10 Best Track & Field Shoes (Buyer's Guide)

Author: Jens Jakob Andersen. Updated: .

Many athletic activities can be done using a shoe specially designed for it. The same can be said for the track and field category, with its selection of shoes that cater to the sport.

If you are ready to buy your track and field shoe, browse our catalog page for more information and links to our track shoe product pages.

How we determine the best track shoes

RunRepeat provides the user with recommendations for the best track and field shoes based on user ratings and expert reviews. These data are aggregated to form the Corescore, which is a numerical value (from 0 to 100) that indicates how well-liked a shoe is.

  • We have 3,000+ user reviews for over 180 track and field shoes.
  • Each track shoe product page has been done with around 7 hours of research on shoe details and reviews.

The components of a track shoe

The main elements of a track and field shoe do not vary greatly from other sports shoes. The difference lies in the way track shoes are structured and the materials that are used to build them.

  • Upper: Track and field shoes usually have a rigid upper construction to provide a snug fit. The upper uses thin mesh to keep the shoe lightweight and breathable.
  • Midsole: Unlike other cleat-type footwear such as those for football and soccer, track shoes usually have a midsole that is thin and minimal. It acts as both underfoot cushioning and impact absorber. 
  • Outsole: The outsole provides bottom coverage for the track shoe. Depending on the track event, the outsole may or may not have a spike plate, which is used for attaching the spike pins to the shoe.
  • Spike pins or spikes: These are small pointed attachments that aid in gripping the track surface. Spike pins vary in type, size (pin width), and number depending on the event it is used for.

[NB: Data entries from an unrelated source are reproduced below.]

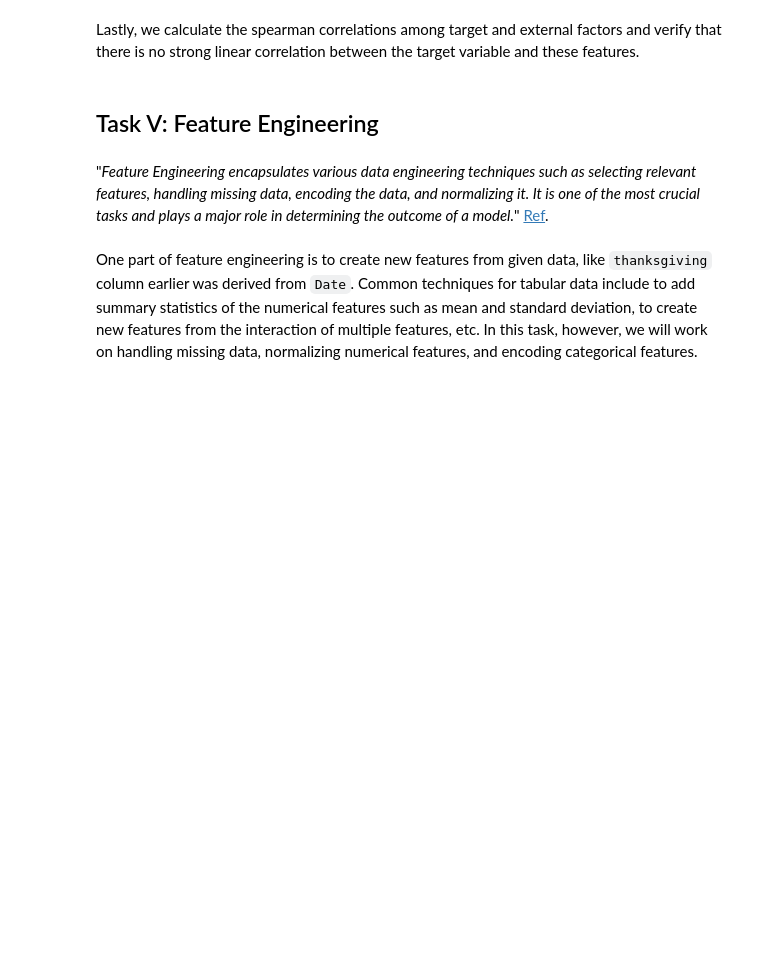
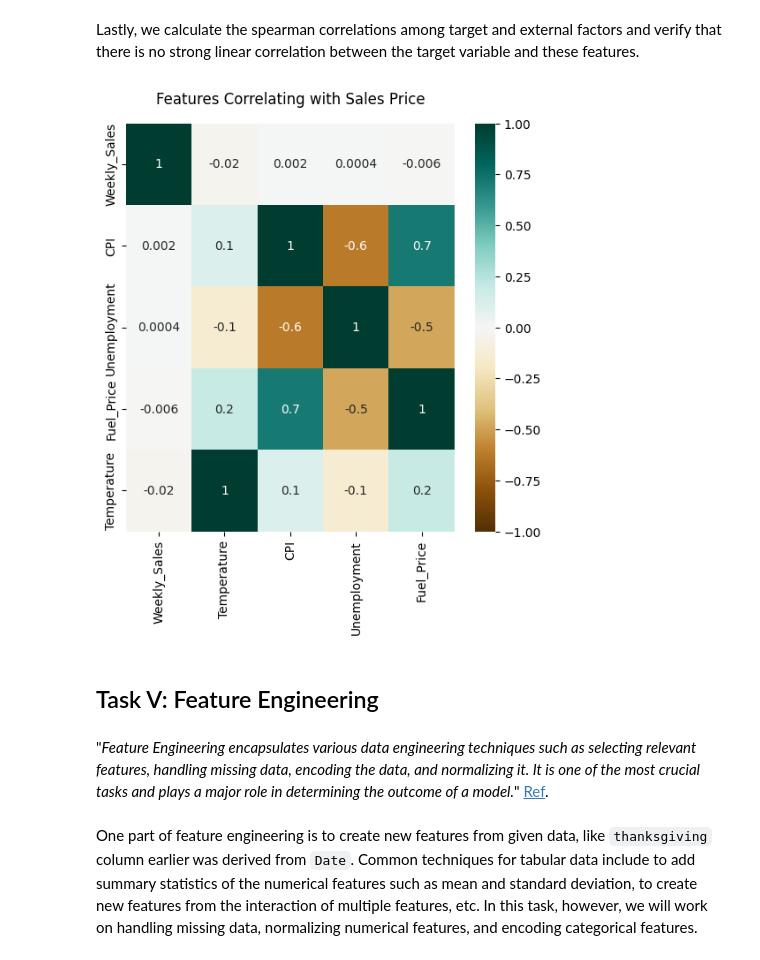
Before and after one commit to kidcoconut/fourthbrain, a Jupyter notebook: .assignments/week4_data_eng/nb/walmart-sales-data.ipynb, the cells around one changed output. Saved outputs shown, nothing was run; the diff lists cells and outputs as text; code cells hidden in the pictures; blank space fills up the shorter version.

```diff
--- a/.assignments/week4_data_eng/nb/walmart-sales-data.ipynb
+++ b/.assignments/week4_data_eng/nb/walmart-sales-data.ipynb
@@ -837,11 +851,15 @@ By eyeballing, do you find strong evidence that those are correlated with Walmar
 Lastly, we calculate the spearman correlations among target and external factors and verify that there is no strong linear correlation between the target variable and these features.
 # %%
 plt.figure(figsize=(6, 6))
-df_train_reduced = df_train[[target] + external_factors]
+df_train_reduced = df_train[[strTgtVar] + external_factors]
+
 corr = df_train_reduced.corr(method='spearman')
-heatmap = sns.heatmap(corr.sort_values(by=target, ascending=False),
+
+heatmap = sns.heatmap(corr.sort_values(by=strTgtVar, ascending=False),
                       vmin=-1, vmax=1, annot=True, fmt='.1g', cmap='BrBG')
 heatmap.set_title('Features Correlating with Sales Price', fontdict={'fontsize':12}, pad=16);
+# %% [output]
+[figure, added]
 # %% [markdown]
 ## Task V: Feature Engineering
 # %% [markdown]
```
Also changed, not shown: parts of 15 cells of this notebook.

Track shoes vs running shoes: 3 key differences

Although track-and-field as a sport includes running events, the shoe used for those is different than the typical running shoe. Each shoe has its particular design and purpose, which we can differentiate through the following:

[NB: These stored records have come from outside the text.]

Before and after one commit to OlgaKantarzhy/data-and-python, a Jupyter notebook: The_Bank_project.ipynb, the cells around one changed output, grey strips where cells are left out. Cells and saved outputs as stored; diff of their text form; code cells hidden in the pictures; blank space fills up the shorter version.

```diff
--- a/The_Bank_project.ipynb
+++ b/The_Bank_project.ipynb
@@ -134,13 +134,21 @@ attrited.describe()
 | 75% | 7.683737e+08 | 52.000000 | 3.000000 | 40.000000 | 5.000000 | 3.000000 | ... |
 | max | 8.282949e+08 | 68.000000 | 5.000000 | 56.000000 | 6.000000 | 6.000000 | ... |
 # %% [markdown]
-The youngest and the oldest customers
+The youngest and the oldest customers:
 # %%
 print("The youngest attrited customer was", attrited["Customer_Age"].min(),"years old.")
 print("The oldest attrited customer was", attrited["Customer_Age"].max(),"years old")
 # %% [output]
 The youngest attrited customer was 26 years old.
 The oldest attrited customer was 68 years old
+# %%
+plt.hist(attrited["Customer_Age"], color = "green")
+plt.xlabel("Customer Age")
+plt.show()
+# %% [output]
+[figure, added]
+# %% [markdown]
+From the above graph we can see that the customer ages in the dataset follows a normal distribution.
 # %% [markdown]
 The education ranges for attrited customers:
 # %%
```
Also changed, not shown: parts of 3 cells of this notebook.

  • Weight: Track and field shoes are significantly lighter than running shoes. They use fewer materials and are relatively smaller in figure because they are meant to make the runner go faster.
  • Structure: Track spikes for running events are thin and minimal. On the other hand, running shoes are plush and substantial as it focuses on underfoot cushioning and arch support.
  • Anatomy: The most noticeable difference between track shoes and running shoes is the use of spikes. Track shoes for running use spike pins to make the forefoot higher and encourage forefoot striking.

Track and field shoe categories

The various events within the track-and-field sport are distinctive from one another and, as such, requires the use of different shoes. Here are the types of track spikes and the notable qualities of each one:

Running events

Jumping events

Throwing events

Frequently asked questions

Are spike pins important in track shoes?

There is no absolute rule that track and field shoes should be used with spike pins. Additionally, not all track shoes are used with spike pins. When used accordingly, spike pins improve traction and support.

Are socks important?

You might be hesitant to use socks because track shoes are intended to fit snugly on its own. Socks are not important. Many athletes prefer not to wear socks because it makes the fit of the shoe too tight and the movements uncomfortable.

The best track & Field shoes in every category

Now, are you ready to buy track & field shoes?

Author
Jens Jakob Andersen
Jens Jakob Andersen

Jens Jakob is a fan of short distances with a 5K PR at 15:58 minutes. Based on 35 million race results, he's among the fastest 0.2% runners. Jens Jakob previously owned a running store, when he was also a competitive runner. His work is regularly featured in The New York Times, Washington Post, BBC and the likes as well as peer-reviewed journals. Finally, he has been a guest on +30 podcasts on running.

jens@runrepeat.com